*WHAT IS BEING ASKED*
Which lines of the listing hold the string "border"? Show each of them.

*RECORDS FOR THIS TASK*
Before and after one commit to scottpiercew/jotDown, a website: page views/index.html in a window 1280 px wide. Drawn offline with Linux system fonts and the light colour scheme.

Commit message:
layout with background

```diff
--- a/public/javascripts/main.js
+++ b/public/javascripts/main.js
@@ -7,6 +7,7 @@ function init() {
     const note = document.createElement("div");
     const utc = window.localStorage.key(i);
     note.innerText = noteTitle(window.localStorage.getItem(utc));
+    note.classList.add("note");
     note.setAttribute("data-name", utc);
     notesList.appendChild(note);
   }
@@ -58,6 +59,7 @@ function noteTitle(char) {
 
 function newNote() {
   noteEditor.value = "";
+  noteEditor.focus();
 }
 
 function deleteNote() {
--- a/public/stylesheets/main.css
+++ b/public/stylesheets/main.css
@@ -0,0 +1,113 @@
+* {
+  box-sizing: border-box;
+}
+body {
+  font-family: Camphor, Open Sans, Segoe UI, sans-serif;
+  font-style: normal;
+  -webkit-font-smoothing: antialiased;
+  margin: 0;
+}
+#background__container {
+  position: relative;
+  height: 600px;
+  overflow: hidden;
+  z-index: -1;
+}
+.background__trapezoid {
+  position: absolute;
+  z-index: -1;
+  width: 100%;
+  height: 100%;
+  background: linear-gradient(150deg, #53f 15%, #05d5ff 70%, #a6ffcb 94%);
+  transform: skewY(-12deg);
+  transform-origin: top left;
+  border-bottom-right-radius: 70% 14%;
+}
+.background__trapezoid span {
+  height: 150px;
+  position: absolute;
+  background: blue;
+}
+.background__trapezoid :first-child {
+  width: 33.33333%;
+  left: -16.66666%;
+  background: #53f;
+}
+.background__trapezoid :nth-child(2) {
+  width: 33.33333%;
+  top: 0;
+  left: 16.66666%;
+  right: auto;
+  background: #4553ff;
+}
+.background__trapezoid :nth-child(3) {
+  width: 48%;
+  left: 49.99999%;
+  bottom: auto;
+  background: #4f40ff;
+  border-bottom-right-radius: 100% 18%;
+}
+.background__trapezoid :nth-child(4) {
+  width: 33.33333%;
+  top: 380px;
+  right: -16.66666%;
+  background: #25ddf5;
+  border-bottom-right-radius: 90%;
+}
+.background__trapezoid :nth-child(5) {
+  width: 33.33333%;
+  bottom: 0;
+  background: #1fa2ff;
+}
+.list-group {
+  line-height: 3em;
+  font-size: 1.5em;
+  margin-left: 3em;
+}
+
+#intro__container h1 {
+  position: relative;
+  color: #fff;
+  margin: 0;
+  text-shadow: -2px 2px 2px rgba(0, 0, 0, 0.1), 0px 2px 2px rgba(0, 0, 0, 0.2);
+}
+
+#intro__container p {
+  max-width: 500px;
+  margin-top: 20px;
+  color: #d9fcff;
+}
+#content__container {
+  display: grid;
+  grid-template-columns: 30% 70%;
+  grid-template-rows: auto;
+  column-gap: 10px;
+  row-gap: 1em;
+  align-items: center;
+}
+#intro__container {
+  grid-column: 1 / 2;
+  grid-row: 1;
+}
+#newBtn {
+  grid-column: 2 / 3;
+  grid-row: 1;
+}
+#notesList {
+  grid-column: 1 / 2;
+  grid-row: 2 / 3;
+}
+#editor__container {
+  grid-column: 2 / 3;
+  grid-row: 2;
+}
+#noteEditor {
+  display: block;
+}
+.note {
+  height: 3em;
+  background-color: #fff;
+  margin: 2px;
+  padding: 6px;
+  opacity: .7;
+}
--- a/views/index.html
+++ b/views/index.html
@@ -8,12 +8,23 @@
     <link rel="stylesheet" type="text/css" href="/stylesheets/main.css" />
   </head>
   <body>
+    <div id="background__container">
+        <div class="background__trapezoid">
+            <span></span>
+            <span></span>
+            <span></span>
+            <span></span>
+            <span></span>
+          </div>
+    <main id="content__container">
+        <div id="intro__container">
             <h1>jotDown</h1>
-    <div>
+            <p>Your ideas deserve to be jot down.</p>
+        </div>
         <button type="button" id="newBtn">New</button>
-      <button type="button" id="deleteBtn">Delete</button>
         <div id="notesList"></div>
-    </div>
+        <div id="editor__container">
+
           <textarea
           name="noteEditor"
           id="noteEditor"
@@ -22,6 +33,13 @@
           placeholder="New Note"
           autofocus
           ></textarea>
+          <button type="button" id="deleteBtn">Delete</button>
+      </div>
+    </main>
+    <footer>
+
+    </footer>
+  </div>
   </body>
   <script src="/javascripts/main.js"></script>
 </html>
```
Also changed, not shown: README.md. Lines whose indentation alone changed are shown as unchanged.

*YOUR SOLUTION*
+  box-sizing: border-box;
+  border-bottom-right-radius: 70% 14%;
+  border-bottom-right-radius: 100% 18%;
+  border-bottom-right-radius: 90%;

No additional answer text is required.